- **Work to complete**
The result should be an exact copy of the entries below, free of pictures.

=-=-=-=-=

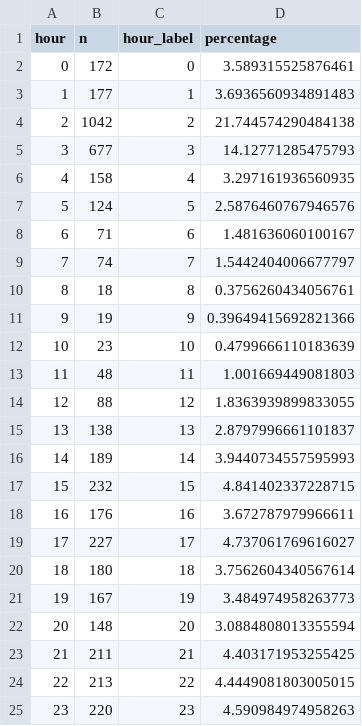
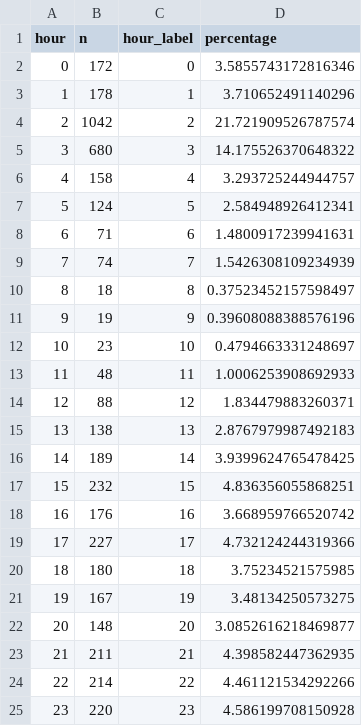
Before and after one commit to chicks-net/data-curated, a CSV file: individuals/chicks/github/commits-analysis/hourly-commit-distribution.csv, drawn as a sheet.

```diff
--- a/individuals/chicks/github/commits-analysis/hourly-commit-distribution.csv
+++ b/individuals/chicks/github/commits-analysis/hourly-commit-distribution.csv
@@ -1,25 +1,25 @@
 hour,n,hour_label,percentage
-0,172,0,3.589315525876461
-1,177,1,3.6936560934891483
-2,1042,2,21.744574290484138
-3,677,3,14.12771285475793
-4,158,4,3.297161936560935
-5,124,5,2.5876460767946576
-6,71,6,1.481636060100167
-7,74,7,1.5442404006677797
-8,18,8,0.3756260434056761
-9,19,9,0.39649415692821366
-10,23,10,0.4799666110183639
-11,48,11,1.001669449081803
-12,88,12,1.8363939899833055
-13,138,13,2.8797996661101837
-14,189,14,3.9440734557595993
-15,232,15,4.841402337228715
-16,176,16,3.672787979966611
-17,227,17,4.737061769616027
-18,180,18,3.7562604340567614
-19,167,19,3.484974958263773
-20,148,20,3.0884808013355594
-21,211,21,4.403171953255425
-22,213,22,4.4449081803005015
-23,220,23,4.590984974958263
+0,172,0,3.5855743172816346
+1,178,1,3.710652491140296
+2,1042,2,21.721909526787574
+3,680,3,14.175526370648322
+4,158,4,3.293725244944757
+5,124,5,2.584948926412341
+6,71,6,1.4800917239941631
+7,74,7,1.5426308109234939
+8,18,8,0.37523452157598497
+9,19,9,0.39608088388576196
+10,23,10,0.4794663331248697
+11,48,11,1.0006253908692933
+12,88,12,1.834479883260371
+13,138,13,2.8767979987492183
+14,189,14,3.9399624765478425
+15,232,15,4.836356055868251
+16,176,16,3.668959766520742
+17,227,17,4.732124244319366
+18,180,18,3.75234521575985
+19,167,19,3.48134250573275
+20,148,20,3.0852616218469877
+21,211,21,4.398582447362935
+22,214,22,4.461121534292266
+23,220,23,4.586199708150928
```
Also changed, not shown: individuals/chicks/github/commits-analysis/emoji-by-repo.csv, individuals/chicks/github/commits-analysis/emoji-frequency.csv, 15 other files.
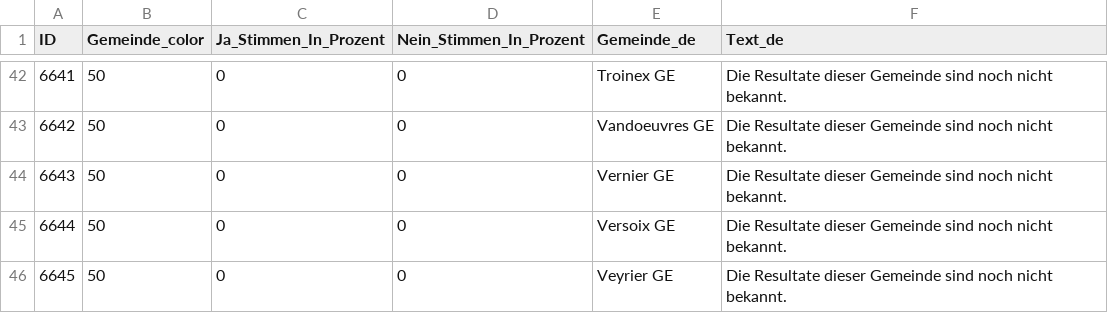
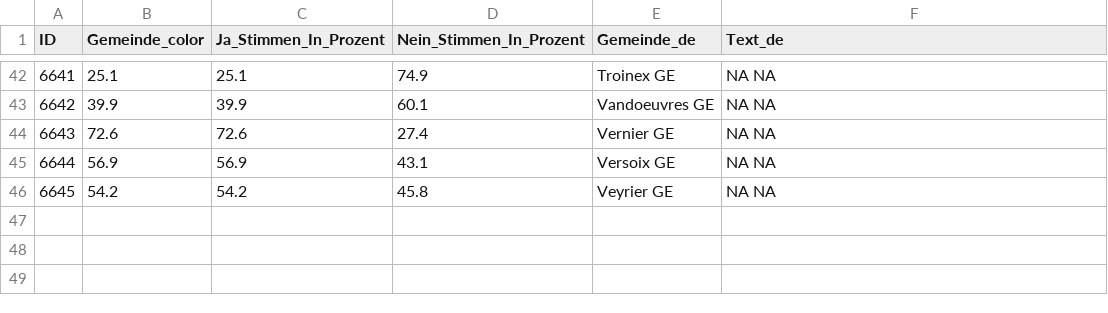
Before and after one commit to awp-finanznachrichten/lena_juni2024, a CSV file: Output_Cantons/GE_accueil_préscolaire_dw_de.csv, drawn as a sheet; only a part is shown, gaps mark what is left out; the diff covers the shown part only.

```diff
--- a/Output_Cantons/GE_accueil_préscolaire_dw_de.csv
+++ b/Output_Cantons/GE_accueil_préscolaire_dw_de.csv
@@ -42,5 +42,5 @@
-6641,50,0,0,"Troinex GE","Die Resultate dieser Gemeinde sind noch nicht bekannt."
-6642,50,0,0,"Vandoeuvres GE","Die Resultate dieser Gemeinde sind noch nicht bekannt."
-6643,50,0,0,"Vernier GE","Die Resultate dieser Gemeinde sind noch nicht bekannt."
-6644,50,0,0,"Versoix GE","Die Resultate dieser Gemeinde sind noch nicht bekannt."
-6645,50,0,0,"Veyrier GE","Die Resultate dieser Gemeinde sind noch nicht bekannt."
+6641,25.1,25.1,74.9,"Troinex GE","NA NA"
+6642,39.9,39.9,60.1,"Vandoeuvres GE","NA NA"
+6643,72.6,72.6,27.4,"Vernier GE","NA NA"
+6644,56.9,56.9,43.1,"Versoix GE","NA NA"
+6645,54.2,54.2,45.8,"Veyrier GE","NA NA"
```
Also changed, not shown: 160 edited cells elsewhere in this file, Output_Cantons/GE_la_santé_dw_de.csv, Output_Cantons/GE_symboles_de_haine_dw_de.csv, 32 other files.
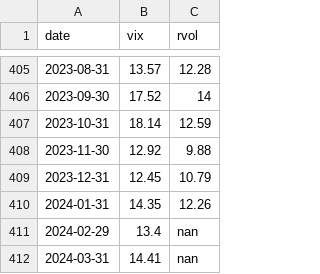
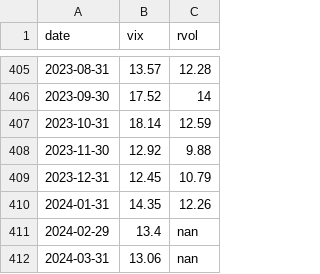
Before and after one commit to artem-bakulin/latex, a CSV file: derivatives/vix_and_rvol.csv, drawn as a sheet; only a part is shown, gaps mark what is left out.

```diff
--- a/derivatives/vix_and_rvol.csv
+++ b/derivatives/vix_and_rvol.csv
@@ -411,2 +411,2 @@ date,vix,rvol
 2024-02-29,13.4,nan
-2024-03-31,14.41,nan
+2024-03-31,13.06,nan
```
Also changed, not shown: derivatives/USDRUB_realized_vol.csv, derivatives/cbr.USD.2012.2024.csv, 4 other files.
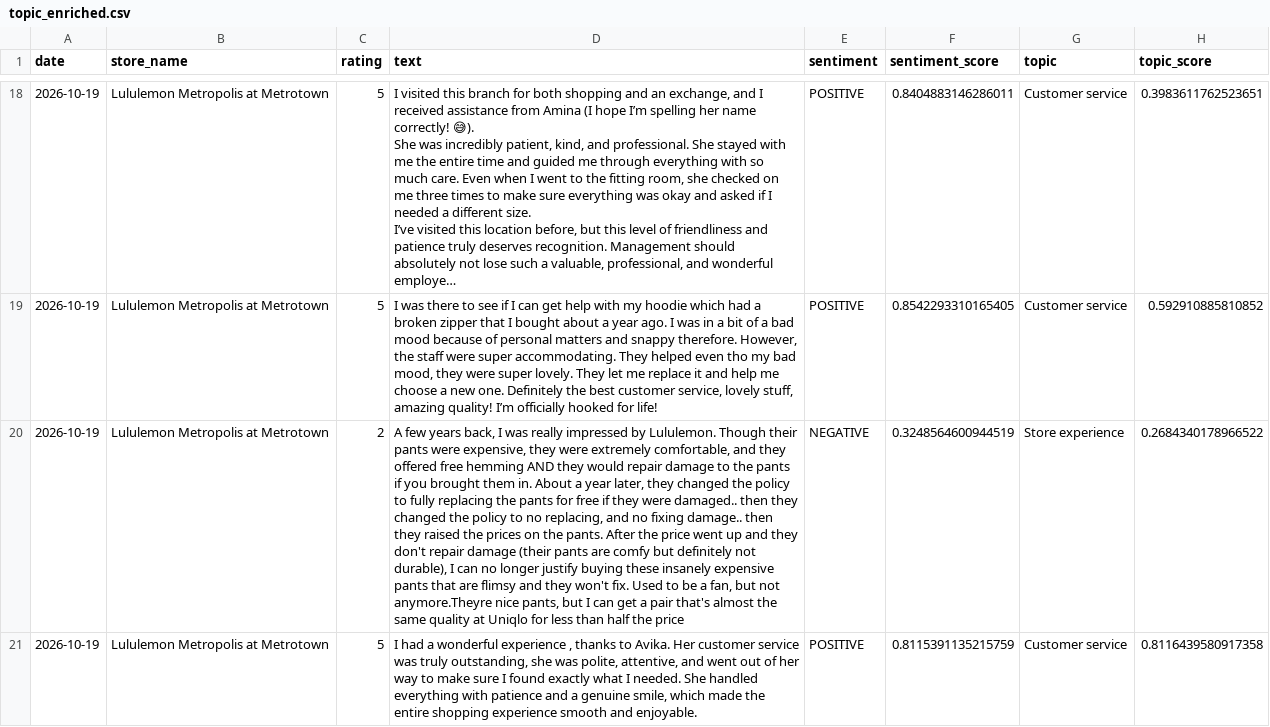
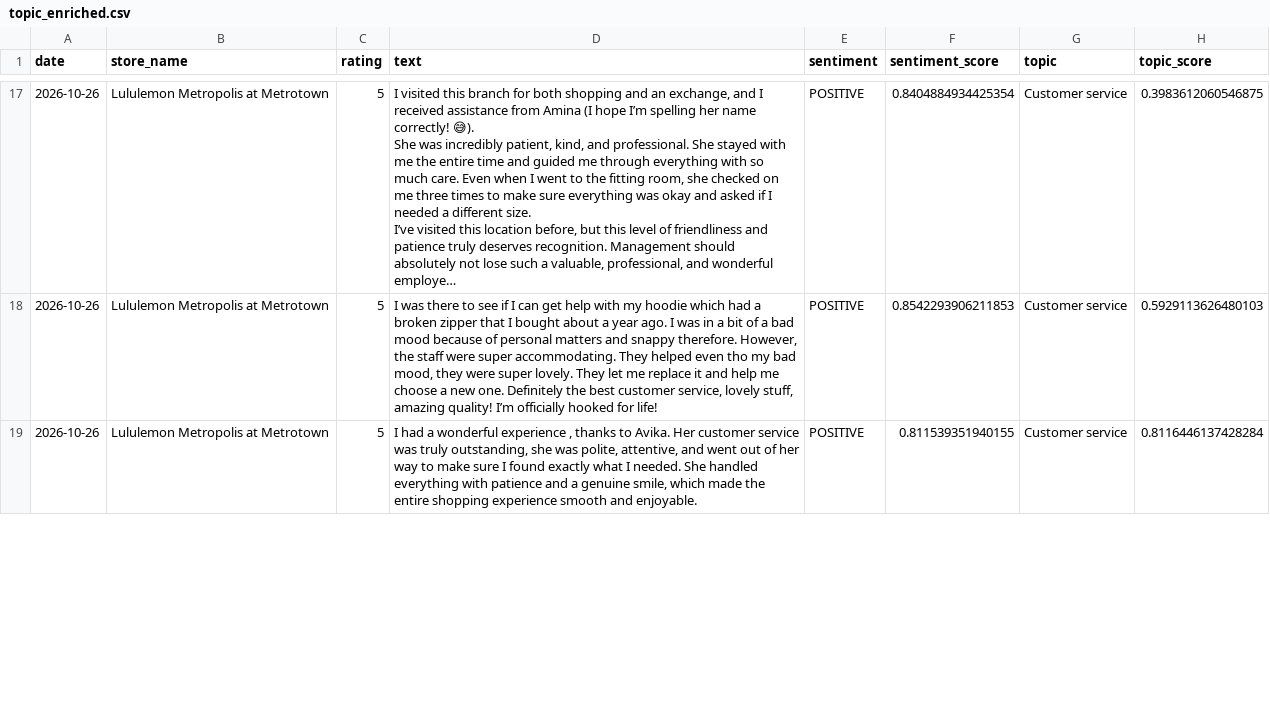
Before and after one commit to pcadic/lululemon-ai-business-insights, a CSV file: data/processed/topic_enriched.csv, drawn as a sheet; only a part is shown, gaps mark what is left out; long unchanged cells end in …; removed rows and columns are numbered as before the commit, all else as after; the diff covers the shown part only; the diff names each change by its address in the sheet, - before the commit and + after, or states it on an @@ line.

```diff
--- a/data/processed/topic_enriched.csv
+++ b/data/processed/topic_enriched.csv
-A17:A18 (date): 2026-10-19
+A17:A18 (date): 2026-10-26
-F17 (sentiment_score): 0.8404883146286011
+F17 (sentiment_score): 0.8404884934425354
-H17 (topic_score): 0.3983611762523651
+H17 (topic_score): 0.3983612060546875
-F18 (sentiment_score): 0.8542293310165405
+F18 (sentiment_score): 0.8542293906211853
-H18 (topic_score): 0.592910885810852
+H18 (topic_score): 0.5929113626480103
-row 20: 2026-10-19 | Lululemon Metropolis at Metrotown | 2 | A few years back, I was really impressed by Lululemon. Though their pants were expensive, they were extremely comfortable, and they offered free hemming AND they would repair damage to the pants if you brought them in. About a year later, they changed the policy to fully replacing the pants for free if they were damaged.. then they changed the policy to no replacing, and no fixing damage.. then they raised the prices on the pants. After the price went up and they don't repair damage (their pants are comfy but definitely not durable), I can no longer justify buying these insanely expensive pants that are flimsy and they won't fix. Used to be a fan, but not anymore.Theyre nice pants, but I can get a pair that's almost the same quality at Uniqlo for less than half the price | NEGATIVE | 0.3248564600944519 | Store experience | 0.2684340178966522
-A19 (date): 2026-10-19
+A19 (date): 2026-10-26
-F19 (sentiment_score): 0.8115391135215759
+F19 (sentiment_score): 0.811539351940155
-H19 (topic_score): 0.8116439580917358
+H19 (topic_score): 0.8116446137428284
```
Also changed, not shown: 7 added rows, 6 removed rows and 74 edited cells elsewhere in this file, data/processed/business_insights.csv, data/processed/sentiment_enriched.csv.
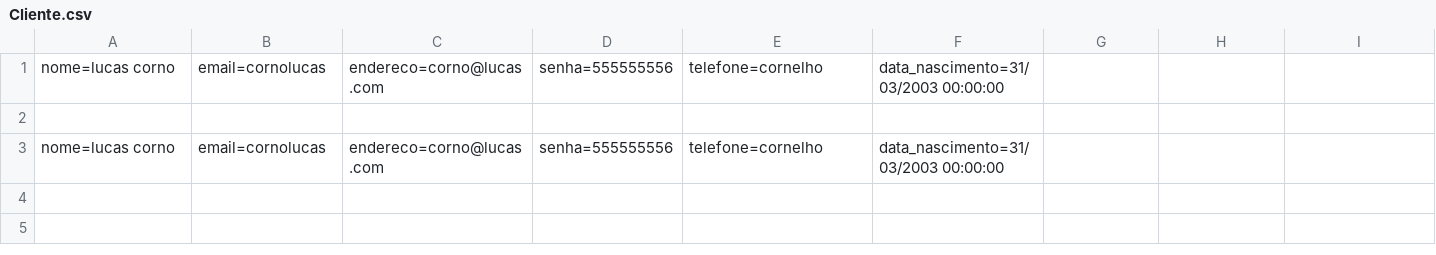
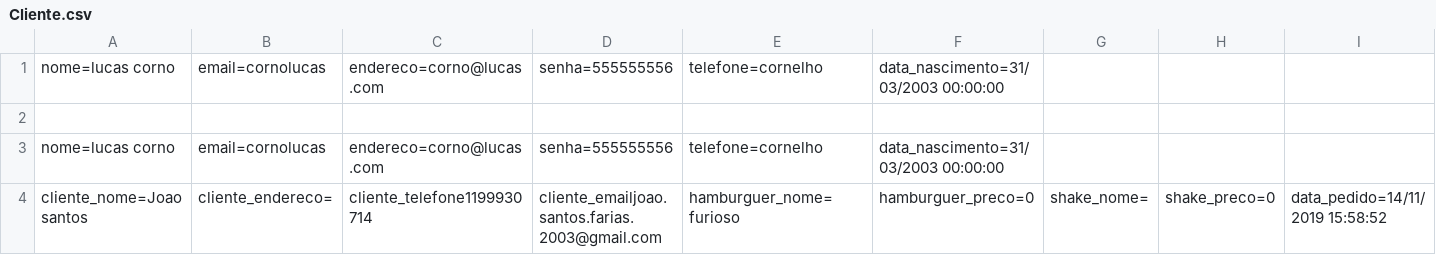
Before and after one commit to devjoaofarias/ExerciciosCSharp, a CSV file: MVC/McBonaldsMVC/Database/Cliente.csv, drawn as a sheet; only a part is shown; rows hold the shown columns only; the diff names each change by its address in the sheet, - before the commit and + after, or states it on an @@ line.

```diff
--- a/MVC/McBonaldsMVC/Database/Cliente.csv
+++ b/MVC/McBonaldsMVC/Database/Cliente.csv
+row 4: cliente_nome=Joao santos | cliente_endereco= | cliente_telefone1199930714 | cliente_emailjoao.santos.farias.2003@gmail.com | hamburguer_nome=furioso | hamburguer_preco=0 | shake_nome= | shake_preco=0 | data_pedido=14/11/2019 15:58:52
```
Also changed, not shown: 55 other files.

=-=-=-=-=

- **Task solution**
Before and after one commit to chicks-net/data-curated, a CSV file: individuals/chicks/github/commits-analysis/hourly-commit-distribution.csv, drawn as a sheet.

```diff
--- a/individuals/chicks/github/commits-analysis/hourly-commit-distribution.csv
+++ b/individuals/chicks/github/commits-analysis/hourly-commit-distribution.csv
@@ -1,25 +1,25 @@
 hour,n,hour_label,percentage
-0,172,0,3.589315525876461
-1,177,1,3.6936560934891483
-2,1042,2,21.744574290484138
-3,677,3,14.12771285475793
-4,158,4,3.297161936560935
-5,124,5,2.5876460767946576
-6,71,6,1.481636060100167
-7,74,7,1.5442404006677797
-8,18,8,0.3756260434056761
-9,19,9,0.39649415692821366
-10,23,10,0.4799666110183639
-11,48,11,1.001669449081803
-12,88,12,1.8363939899833055
-13,138,13,2.8797996661101837
-14,189,14,3.9440734557595993
-15,232,15,4.841402337228715
-16,176,16,3.672787979966611
-17,227,17,4.737061769616027
-18,180,18,3.7562604340567614
-19,167,19,3.484974958263773
-20,148,20,3.0884808013355594
-21,211,21,4.403171953255425
-22,213,22,4.4449081803005015
-23,220,23,4.590984974958263
+0,172,0,3.5855743172816346
+1,178,1,3.710652491140296
+2,1042,2,21.721909526787574
+3,680,3,14.175526370648322
+4,158,4,3.293725244944757
+5,124,5,2.584948926412341
+6,71,6,1.4800917239941631
+7,74,7,1.5426308109234939
+8,18,8,0.37523452157598497
+9,19,9,0.39608088388576196
+10,23,10,0.4794663331248697
+11,48,11,1.0006253908692933
+12,88,12,1.834479883260371
+13,138,13,2.8767979987492183
+14,189,14,3.9399624765478425
+15,232,15,4.836356055868251
+16,176,16,3.668959766520742
+17,227,17,4.732124244319366
+18,180,18,3.75234521575985
+19,167,19,3.48134250573275
+20,148,20,3.0852616218469877
+21,211,21,4.398582447362935
+22,214,22,4.461121534292266
+23,220,23,4.586199708150928
```
Also changed, not shown: individuals/chicks/github/commits-analysis/emoji-by-repo.csv, individuals/chicks/github/commits-analysis/emoji-frequency.csv, 15 other files.
Before and after one commit to awp-finanznachrichten/lena_juni2024, a CSV file: Output_Cantons/GE_accueil_préscolaire_dw_de.csv, drawn as a sheet; only a part is shown, gaps mark what is left out; the diff covers the shown part only.

```diff
--- a/Output_Cantons/GE_accueil_préscolaire_dw_de.csv
+++ b/Output_Cantons/GE_accueil_préscolaire_dw_de.csv
@@ -42,5 +42,5 @@
-6641,50,0,0,"Troinex GE","Die Resultate dieser Gemeinde sind noch nicht bekannt."
-6642,50,0,0,"Vandoeuvres GE","Die Resultate dieser Gemeinde sind noch nicht bekannt."
-6643,50,0,0,"Vernier GE","Die Resultate dieser Gemeinde sind noch nicht bekannt."
-6644,50,0,0,"Versoix GE","Die Resultate dieser Gemeinde sind noch nicht bekannt."
-6645,50,0,0,"Veyrier GE","Die Resultate dieser Gemeinde sind noch nicht bekannt."
+6641,25.1,25.1,74.9,"Troinex GE","NA NA"
+6642,39.9,39.9,60.1,"Vandoeuvres GE","NA NA"
+6643,72.6,72.6,27.4,"Vernier GE","NA NA"
+6644,56.9,56.9,43.1,"Versoix GE","NA NA"
+6645,54.2,54.2,45.8,"Veyrier GE","NA NA"
```
Also changed, not shown: 160 edited cells elsewhere in this file, Output_Cantons/GE_la_santé_dw_de.csv, Output_Cantons/GE_symboles_de_haine_dw_de.csv, 32 other files.
Before and after one commit to artem-bakulin/latex, a CSV file: derivatives/vix_and_rvol.csv, drawn as a sheet; only a part is shown, gaps mark what is left out.

```diff
--- a/derivatives/vix_and_rvol.csv
+++ b/derivatives/vix_and_rvol.csv
@@ -411,2 +411,2 @@ date,vix,rvol
 2024-02-29,13.4,nan
-2024-03-31,14.41,nan
+2024-03-31,13.06,nan
```
Also changed, not shown: derivatives/USDRUB_realized_vol.csv, derivatives/cbr.USD.2012.2024.csv, 4 other files.
Before and after one commit to pcadic/lululemon-ai-business-insights, a CSV file: data/processed/topic_enriched.csv, drawn as a sheet; only a part is shown, gaps mark what is left out; long unchanged cells end in …; removed rows and columns are numbered as before the commit, all else as after; the diff covers the shown part only; the diff names each change by its address in the sheet, - before the commit and + after, or states it on an @@ line.

```diff
--- a/data/processed/topic_enriched.csv
+++ b/data/processed/topic_enriched.csv
-A17:A18 (date): 2026-10-19
+A17:A18 (date): 2026-10-26
-F17 (sentiment_score): 0.8404883146286011
+F17 (sentiment_score): 0.8404884934425354
-H17 (topic_score): 0.3983611762523651
+H17 (topic_score): 0.3983612060546875
-F18 (sentiment_score): 0.8542293310165405
+F18 (sentiment_score): 0.8542293906211853
-H18 (topic_score): 0.592910885810852
+H18 (topic_score): 0.5929113626480103
-row 20: 2026-10-19 | Lululemon Metropolis at Metrotown | 2 | A few years back, I was really impressed by Lululemon. Though their pants were expensive, they were extremely comfortable, and they offered free hemming AND they would repair damage to the pants if you brought them in. About a year later, they changed the policy to fully replacing the pants for free if they were damaged.. then they changed the policy to no replacing, and no fixing damage.. then they raised the prices on the pants. After the price went up and they don't repair damage (their pants are comfy but definitely not durable), I can no longer justify buying these insanely expensive pants that are flimsy and they won't fix. Used to be a fan, but not anymore.Theyre nice pants, but I can get a pair that's almost the same quality at Uniqlo for less than half the price | NEGATIVE | 0.3248564600944519 | Store experience | 0.2684340178966522
-A19 (date): 2026-10-19
+A19 (date): 2026-10-26
-F19 (sentiment_score): 0.8115391135215759
+F19 (sentiment_score): 0.811539351940155
-H19 (topic_score): 0.8116439580917358
+H19 (topic_score): 0.8116446137428284
```
Also changed, not shown: 7 added rows, 6 removed rows and 74 edited cells elsewhere in this file, data/processed/business_insights.csv, data/processed/sentiment_enriched.csv.
Before and after one commit to devjoaofarias/ExerciciosCSharp, a CSV file: MVC/McBonaldsMVC/Database/Cliente.csv, drawn as a sheet; only a part is shown; rows hold the shown columns only; the diff names each change by its address in the sheet, - before the commit and + after, or states it on an @@ line.

```diff
--- a/MVC/McBonaldsMVC/Database/Cliente.csv
+++ b/MVC/McBonaldsMVC/Database/Cliente.csv
+row 4: cliente_nome=Joao santos | cliente_endereco= | cliente_telefone1199930714 | cliente_emailjoao.santos.farias.2003@gmail.com | hamburguer_nome=furioso | hamburguer_preco=0 | shake_nome= | shake_preco=0 | data_pedido=14/11/2019 15:58:52
```
Also changed, not shown: 55 other files.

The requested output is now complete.